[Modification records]
---+---

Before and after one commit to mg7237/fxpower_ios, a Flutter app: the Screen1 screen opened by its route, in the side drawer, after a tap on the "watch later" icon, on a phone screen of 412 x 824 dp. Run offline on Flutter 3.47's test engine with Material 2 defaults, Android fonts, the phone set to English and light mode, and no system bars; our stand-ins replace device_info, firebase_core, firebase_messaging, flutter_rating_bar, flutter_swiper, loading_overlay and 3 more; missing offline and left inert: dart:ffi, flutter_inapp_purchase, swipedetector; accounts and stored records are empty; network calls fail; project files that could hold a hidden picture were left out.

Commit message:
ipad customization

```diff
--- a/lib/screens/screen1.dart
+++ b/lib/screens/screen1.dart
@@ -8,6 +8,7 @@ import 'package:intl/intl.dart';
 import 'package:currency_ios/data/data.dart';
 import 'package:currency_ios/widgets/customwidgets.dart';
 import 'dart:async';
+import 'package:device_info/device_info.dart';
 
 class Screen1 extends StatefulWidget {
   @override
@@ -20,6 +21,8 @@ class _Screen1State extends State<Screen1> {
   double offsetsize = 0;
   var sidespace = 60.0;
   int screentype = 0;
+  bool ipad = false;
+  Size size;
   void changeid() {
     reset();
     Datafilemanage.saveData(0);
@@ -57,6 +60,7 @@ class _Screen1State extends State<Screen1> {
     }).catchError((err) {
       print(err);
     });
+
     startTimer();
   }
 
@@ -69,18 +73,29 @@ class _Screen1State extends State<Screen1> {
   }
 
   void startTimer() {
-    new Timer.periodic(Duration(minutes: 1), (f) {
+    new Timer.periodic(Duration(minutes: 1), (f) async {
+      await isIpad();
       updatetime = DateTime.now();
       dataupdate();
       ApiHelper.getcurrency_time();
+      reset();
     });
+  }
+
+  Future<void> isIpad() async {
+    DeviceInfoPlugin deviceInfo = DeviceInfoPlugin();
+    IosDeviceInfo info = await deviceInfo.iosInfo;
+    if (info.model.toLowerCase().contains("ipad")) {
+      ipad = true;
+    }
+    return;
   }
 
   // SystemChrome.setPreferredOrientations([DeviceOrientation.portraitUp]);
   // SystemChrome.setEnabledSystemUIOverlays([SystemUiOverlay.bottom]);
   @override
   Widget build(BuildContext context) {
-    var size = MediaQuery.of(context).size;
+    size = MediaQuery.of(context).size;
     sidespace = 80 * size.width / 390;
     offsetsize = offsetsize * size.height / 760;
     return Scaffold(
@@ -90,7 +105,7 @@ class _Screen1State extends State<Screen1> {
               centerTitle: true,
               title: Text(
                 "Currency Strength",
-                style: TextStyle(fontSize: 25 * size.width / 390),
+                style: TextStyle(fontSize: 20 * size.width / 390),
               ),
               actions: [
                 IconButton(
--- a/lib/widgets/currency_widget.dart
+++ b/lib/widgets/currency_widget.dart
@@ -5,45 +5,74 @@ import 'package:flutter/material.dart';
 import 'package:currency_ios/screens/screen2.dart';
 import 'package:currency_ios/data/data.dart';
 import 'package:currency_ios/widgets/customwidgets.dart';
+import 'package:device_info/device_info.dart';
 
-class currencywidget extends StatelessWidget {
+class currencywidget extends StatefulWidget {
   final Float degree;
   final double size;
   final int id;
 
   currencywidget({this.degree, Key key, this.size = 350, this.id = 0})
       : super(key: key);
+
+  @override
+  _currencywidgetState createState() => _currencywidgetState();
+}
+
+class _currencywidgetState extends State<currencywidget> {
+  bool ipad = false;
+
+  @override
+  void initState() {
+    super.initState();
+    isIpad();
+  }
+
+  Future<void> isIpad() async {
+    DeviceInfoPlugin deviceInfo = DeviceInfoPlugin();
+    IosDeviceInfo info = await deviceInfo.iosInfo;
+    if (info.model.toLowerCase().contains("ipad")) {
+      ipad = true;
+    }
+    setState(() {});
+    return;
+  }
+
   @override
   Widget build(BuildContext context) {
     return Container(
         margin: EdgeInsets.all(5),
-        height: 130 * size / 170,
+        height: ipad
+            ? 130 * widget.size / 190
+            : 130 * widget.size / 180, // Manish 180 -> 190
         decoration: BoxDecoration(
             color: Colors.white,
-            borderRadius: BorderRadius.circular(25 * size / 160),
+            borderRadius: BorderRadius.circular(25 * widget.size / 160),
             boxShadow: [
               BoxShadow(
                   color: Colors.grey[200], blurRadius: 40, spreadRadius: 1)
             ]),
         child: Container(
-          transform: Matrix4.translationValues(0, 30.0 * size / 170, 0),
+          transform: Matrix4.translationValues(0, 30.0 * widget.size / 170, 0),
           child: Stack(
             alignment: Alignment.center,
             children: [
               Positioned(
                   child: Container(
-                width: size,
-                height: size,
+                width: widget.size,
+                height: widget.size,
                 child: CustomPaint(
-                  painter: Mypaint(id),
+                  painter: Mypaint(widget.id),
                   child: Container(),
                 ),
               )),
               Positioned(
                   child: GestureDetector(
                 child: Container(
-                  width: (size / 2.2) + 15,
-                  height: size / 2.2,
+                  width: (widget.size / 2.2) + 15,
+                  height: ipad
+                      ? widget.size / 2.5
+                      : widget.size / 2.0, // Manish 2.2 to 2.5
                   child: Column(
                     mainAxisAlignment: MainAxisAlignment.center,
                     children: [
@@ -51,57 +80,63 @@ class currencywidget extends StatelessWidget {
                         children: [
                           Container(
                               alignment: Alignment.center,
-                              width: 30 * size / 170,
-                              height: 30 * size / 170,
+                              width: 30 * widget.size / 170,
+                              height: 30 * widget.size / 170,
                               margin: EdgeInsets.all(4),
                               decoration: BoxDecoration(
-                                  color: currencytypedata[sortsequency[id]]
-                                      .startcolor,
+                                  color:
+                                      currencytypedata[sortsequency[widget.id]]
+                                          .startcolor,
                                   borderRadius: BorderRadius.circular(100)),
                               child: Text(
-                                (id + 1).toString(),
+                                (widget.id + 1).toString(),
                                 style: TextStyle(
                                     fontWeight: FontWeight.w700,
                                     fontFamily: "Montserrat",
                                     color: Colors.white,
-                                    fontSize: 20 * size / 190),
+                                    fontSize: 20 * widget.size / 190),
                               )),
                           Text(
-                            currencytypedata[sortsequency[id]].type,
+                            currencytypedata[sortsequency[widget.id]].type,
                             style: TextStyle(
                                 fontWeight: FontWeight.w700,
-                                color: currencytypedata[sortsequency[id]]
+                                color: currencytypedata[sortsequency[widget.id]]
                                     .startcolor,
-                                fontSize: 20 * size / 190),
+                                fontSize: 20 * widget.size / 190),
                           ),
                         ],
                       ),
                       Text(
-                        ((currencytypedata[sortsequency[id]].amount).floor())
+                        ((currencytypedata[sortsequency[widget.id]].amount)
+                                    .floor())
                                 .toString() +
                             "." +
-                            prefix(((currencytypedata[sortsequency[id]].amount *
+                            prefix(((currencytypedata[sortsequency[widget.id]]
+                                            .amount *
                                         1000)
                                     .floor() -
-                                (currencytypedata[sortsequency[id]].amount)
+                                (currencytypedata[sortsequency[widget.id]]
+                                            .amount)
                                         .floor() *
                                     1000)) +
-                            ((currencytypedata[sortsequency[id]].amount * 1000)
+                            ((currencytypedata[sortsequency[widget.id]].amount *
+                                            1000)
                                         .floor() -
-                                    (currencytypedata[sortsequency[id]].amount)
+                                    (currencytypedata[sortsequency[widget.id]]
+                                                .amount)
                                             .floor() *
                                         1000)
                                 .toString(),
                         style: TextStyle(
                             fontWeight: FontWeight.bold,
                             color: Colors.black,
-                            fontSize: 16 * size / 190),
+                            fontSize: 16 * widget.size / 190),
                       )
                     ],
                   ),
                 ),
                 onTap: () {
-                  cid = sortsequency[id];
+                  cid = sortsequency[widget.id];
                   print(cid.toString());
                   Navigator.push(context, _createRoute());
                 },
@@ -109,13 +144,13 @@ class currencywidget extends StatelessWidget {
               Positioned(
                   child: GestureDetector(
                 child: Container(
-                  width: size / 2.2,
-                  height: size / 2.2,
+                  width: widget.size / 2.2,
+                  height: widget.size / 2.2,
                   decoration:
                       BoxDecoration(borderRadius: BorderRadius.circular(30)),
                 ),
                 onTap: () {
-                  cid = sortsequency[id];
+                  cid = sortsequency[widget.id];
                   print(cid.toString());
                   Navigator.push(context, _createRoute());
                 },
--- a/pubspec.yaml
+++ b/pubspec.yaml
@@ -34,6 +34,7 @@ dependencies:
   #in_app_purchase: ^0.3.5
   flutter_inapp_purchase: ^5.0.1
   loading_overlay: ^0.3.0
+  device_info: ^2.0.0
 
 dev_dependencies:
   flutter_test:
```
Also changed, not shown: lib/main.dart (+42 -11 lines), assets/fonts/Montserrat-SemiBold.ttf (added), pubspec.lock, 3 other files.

---+---

TRY IT: Across the preceding records, count the lines with the word "isIpad" in them and give that figure alone.

WRITTEN ANSWER: 4